And yet so many big budget games tend to use wooden characters that are simply there to spouse exposition and not move at all. Look at the Elder Scrolls games as examples of wooden characters or Bioware once again, and this has been going on for years.
Now, I can deal with a bad camera or wooden characters to some extent, but this last one kills me every time and has me reaching for the skip key.
I don’t know about you, but hearing people talk in video games has gotten more and more boring as the years go on. This isn’t me going after the voice actors, but the direction and editing that continues to frustrate me. When people talk for real, conversations aren’t so back-and-forth.
People tend to interrupt each other, slightly comment on the conversation, acknowledge things, etc. The point is that a real conversation has a flow to it, something that video games suffer from.
If you watch a vocal cutscene in a video game, the conversation tends to go like this: Person A talks, then Person B, then back to Person A and repeat until done. To make matters worse, there is usually a pause between each person, making it appear that the conversation was stitched together from two separate reads, which it could have been. I can’t think of anyone having a conversation where one person stays quiet and still while the other one talks for two minutes straight through.
Just like with animation, there is a reason for these conversations to be like that. Many video games reveal crucial information that the player needs to know in order to proceed. If the people were interrupting each other or making it sound realistic, then the player could miss important details. However, you can’t have it both ways: If you want to tell an engaging story, then the conversation has to be engaging.
As a quick aside, I also find lore readings to be very boring as well. The reason is that now it’s really a one-way conversation, with the player simply listening to a book on tape. Most of the time, I finish reading the whole thing before the person is even done with paragraph one.
Breaking the Stigma:
As I said at the start, video game storytelling has always been a boring part of the experience for me. I can’t count the number of games I’ve skipped entire cutscenes over.

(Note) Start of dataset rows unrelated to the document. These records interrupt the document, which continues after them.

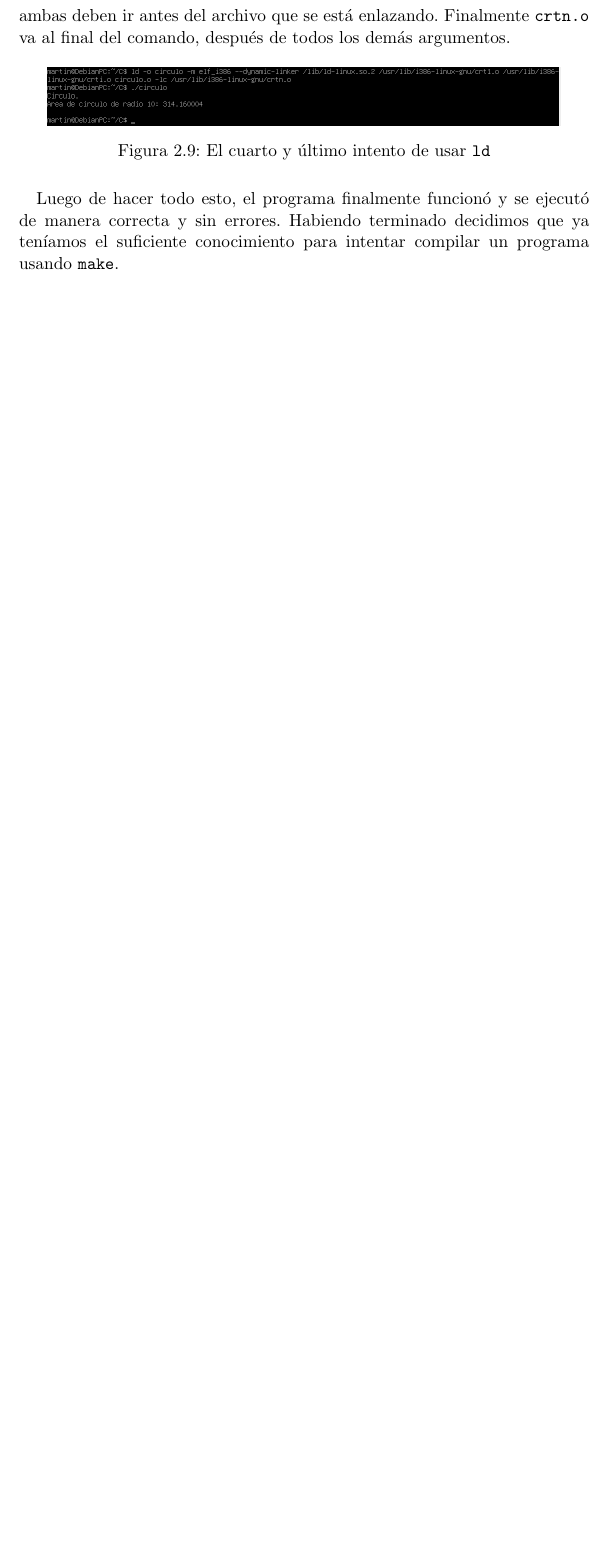
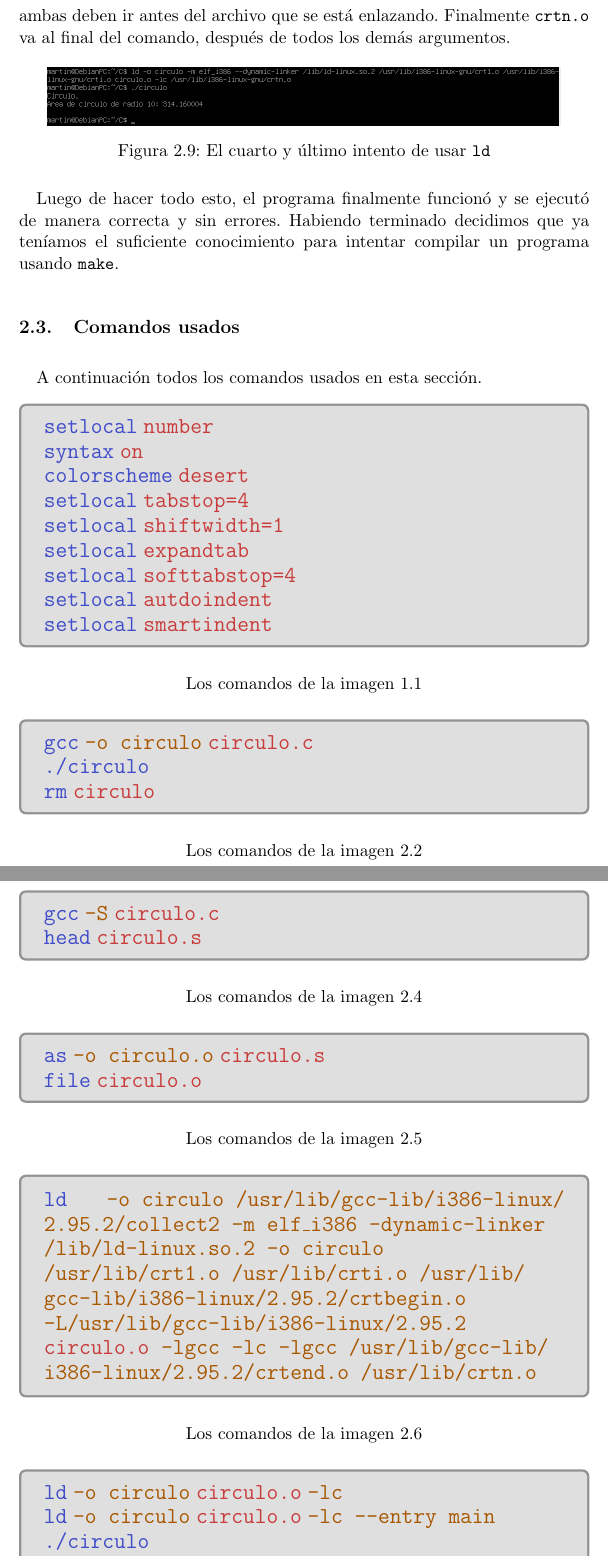
Before and after one commit to Tinch334/Software-en-formato-fuente, a LaTeX document (Resolucion ejercicios.tex): part of page 10 of 10 before the commit and two parts of pages 10 and 11 of 12 after it, the two joined at a grey line, cut so that both start at the same text, the shorter picture padded with empty space. Compiled offline with pdfLaTeX.

Commit message:
Add files via upload
Todos los comandos usados añadidos a una sub-sección al final de todo. Ahora la tabla de contenidos tambien muestra las sub-secciones. Se añadieron mas colores, un comando y el paquete tcolorbox.

```diff
--- a/Resolucion ejercicios.tex
+++ b/Resolucion ejercicios.tex
@@ -9,15 +9,16 @@
 \usepackage{xcolor}
 \usepackage[bottom]{footmisc}
 \usepackage[hidelinks]{hyperref}
+\usepackage[most]{tcolorbox}
 
 
 \setlength{\parindent}{1.0em}
 \setlength{\parskip}{1.0em}
 \setlength{\emergencystretch}{5.0em}
-\setlength{\belowcaptionskip}{-10pt} % las captions de las figures dejaban tremendo espacio despues, asi que les saque un poco
+\setlength{\belowcaptionskip}{-10pt}
 \counterwithin{figure}{section}
 \titlespacing*{\section}{0em}{3.5em}{1.5em}
-\setcounter{tocdepth}{1}
+\setcounter{tocdepth}{2}
 \hypersetup{
 	linktoc=all
 }
@@ -30,6 +31,14 @@
 \definecolor{fuchsia-vim}{RGB}{168,0,168}
 \definecolor{orange-desert-vim}{RGB}{168,87,0}
 \definecolor{darkgray}{RGB}{100,100,100}
+\definecolor{light-blue}{RGB}{64, 76, 201}
+\definecolor{light-red}{RGB}{201, 60, 60}
+\definecolor{light-green}{RGB}{65, 181, 104}
+
+\newtcolorbox{code-box}{colback=white!75!gray,colframe=white!15!gray, fontupper=\linespread{1.15}\selectfont}%1.15
+
+\newcommand{\codetext}[2]{{\Large \texttt{\textcolor{#1}{#2}}}}
+\newcommand{\imagecaption}[1]{\caption*{Los comandos de la imagen \ref{fig:#1}}}
 
 
 \begin{document}
@@ -166,6 +182,83 @@
 			\centering
 			\includegraphics[width=.9\linewidth]{Images/Seccion 1/S1 parte nueve.PNG}
 			\caption{El cuarto y 'ultimo intento de usar \texttt{ld}}
+			\label{fig:fourth-ld-attempt}
 		\end{figure}
 
 		Luego de hacer todo esto, el programa finalmente funcion'o y se ejecut'o de manera correcta y sin errores. Habiendo terminado decidimos que ya ten'iamos el suficiente conocimiento para intentar compilar un programa usando \texttt{make}.
+
+	\subsection{Comandos usados}
+		A continuaci'on todos los comandos usados en esta secci'on.
+
+		\begin{figure}[H]
+			\centering
+			\begin{code-box}
+				\codetext{light-blue}{setlocal} \codetext{light-red}{number}
+
+				\codetext{light-blue}{syntax} \codetext{light-red}{on}
+
+				\codetext{light-blue}{colorscheme} \codetext{light-red}{desert}
+
+				\codetext{light-blue}{setlocal} \codetext{light-red}{tabstop=4}
+
+				\codetext{light-blue}{setlocal} \codetext{light-red}{shiftwidth=1}
+
+				\codetext{light-blue}{setlocal} \codetext{light-red}{expandtab}
+
+				\codetext{light-blue}{setlocal} \codetext{light-red}{softtabstop=4}
+
+				\codetext{light-blue}{setlocal} \codetext{light-red}{autdoindent}
+
+				\codetext{light-blue}{setlocal} \codetext{light-red}{smartindent}
+			\end{code-box}
+			\imagecaption{vim-setup}
+		\end{figure}
+
+		\begin{figure}[H]
+			\centering
+			\begin{code-box}
+				\codetext{light-blue}{gcc} \codetext{orange-desert-vim}{-o circulo} \codetext{light-red}{circulo.c}
+
+				\codetext{light-blue}{./circulo}
+
+				\codetext{light-blue}{rm} \codetext{light-red}{circulo}
+			\end{code-box}
+			\imagecaption{basic-compilation}
+		\end{figure}
+
+		\begin{figure}[H]
+			\centering
+			\begin{code-box}
+				\codetext{light-blue}{gcc} \codetext{orange-desert-vim}{-S} \codetext{light-red}{circulo.c}
+
+				\codetext{light-blue}{head} \codetext{light-red}{circulo.s}
+			\end{code-box}
+			\imagecaption{complex-compilation}
+		\end{figure}
+
+		\begin{figure}[H]
+			\centering
+			\begin{code-box}
+				\codetext{light-blue}{as} \codetext{orange-desert-vim}{-o circulo.o} \codetext{light-red}{circulo.s}
+
+				\codetext{light-blue}{file} \codetext{light-red}{circulo.o}
+			\end{code-box}
+			\imagecaption{complex-assembly}
+		\end{figure}
+
+		\begin{figure}[H]
+			\centering
+			\begin{code-box}
+			\codetext{light-blue}{ld} \codetext{orange-desert-vim}{-o circulo /usr/lib/gcc-lib/i386-linux/ 2.95.2/collect2 -m elf\textunderscore\/i386 -dynamic-linker /lib/ld-linux.so.2 -o circulo /usr/lib/crt1.o /usr/lib/crti.o /usr/lib/ gcc-lib/i386-linux/2.95.2/crtbegin.o -L/usr/lib/gcc-lib/i386-linux/2.95.2} \codetext{light-red}{circulo.o }\codetext{orange-desert-vim}{-lgcc -lc -lgcc /usr/lib/gcc-lib/ i386-linux/2.95.2/crtend.o /usr/lib/crtn.o}
+			\end{code-box}
+			\imagecaption{first-ld-attempt}
+		\end{figure}
+
+		\begin{figure}[H]
+			\centering
+			\begin{code-box}
+				\codetext{light-blue}{ld} \codetext{orange-desert-vim}{-o circulo} \codetext{light-red}{circulo.o} \codetext{orange-desert-vim}{-lc}
+
+				\codetext{light-blue}{ld} \codetext{orange-desert-vim}{-o circulo} \codetext{light-red}{circulo.o} \codetext{orange-desert-vim}{-lc --entry main}
+
+				\codetext{light-blue}{./circulo}
```
Also changed, not shown: Resolucion ejercicios.pdf, Resolucion ejercicios.tex (59 more changed lines).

If you want to look at a show that got it right, that would be Breaking Bad. From the camerawork, to the acting and direction, everything pulls the player into the world and situation. There are too many examples to point out here, but the show constantly kept elevating itself and made it so engaging to watch.
I know that it’s going to be a long time before we have the video game equivalent of Breaking Bad, but if video games want to continue to evolve as a storytelling medium, then it has to start improving at these three areas. As I said, many games are usually good in one or two, but I’ve yet to see a game get all three correct.（source：Gamasutra）